*** Opening of DATA TO USE ***
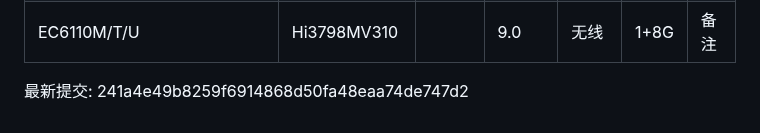
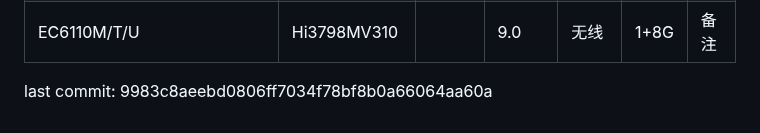
Before and after one commit to xisohi/IPTVbox, a Markdown page: README.md, the part around the change. GitHub-like rendering.

```diff
--- a/README.md
+++ b/README.md
@@ -572,4 +572,4 @@
 
 
 
-最新提交: 241a4e49b8259f6914868d50fa48eaa74de747d2
+last commit: 9983c8aeebd0806ff7034f78bf8b0a66064aa60a
```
*** Close of DATA TO USE ***
YOUR GOAL
Your output must match the records word for word, apart from the images, which are left out.

COMPLETED TASK
Before and after one commit to xisohi/IPTVbox, a Markdown page: README.md, the part around the change. GitHub-like rendering.

```diff
--- a/README.md
+++ b/README.md
@@ -572,4 +572,4 @@
 
 
 
-最新提交: 241a4e49b8259f6914868d50fa48eaa74de747d2
+last commit: 9983c8aeebd0806ff7034f78bf8b0a66064aa60a
```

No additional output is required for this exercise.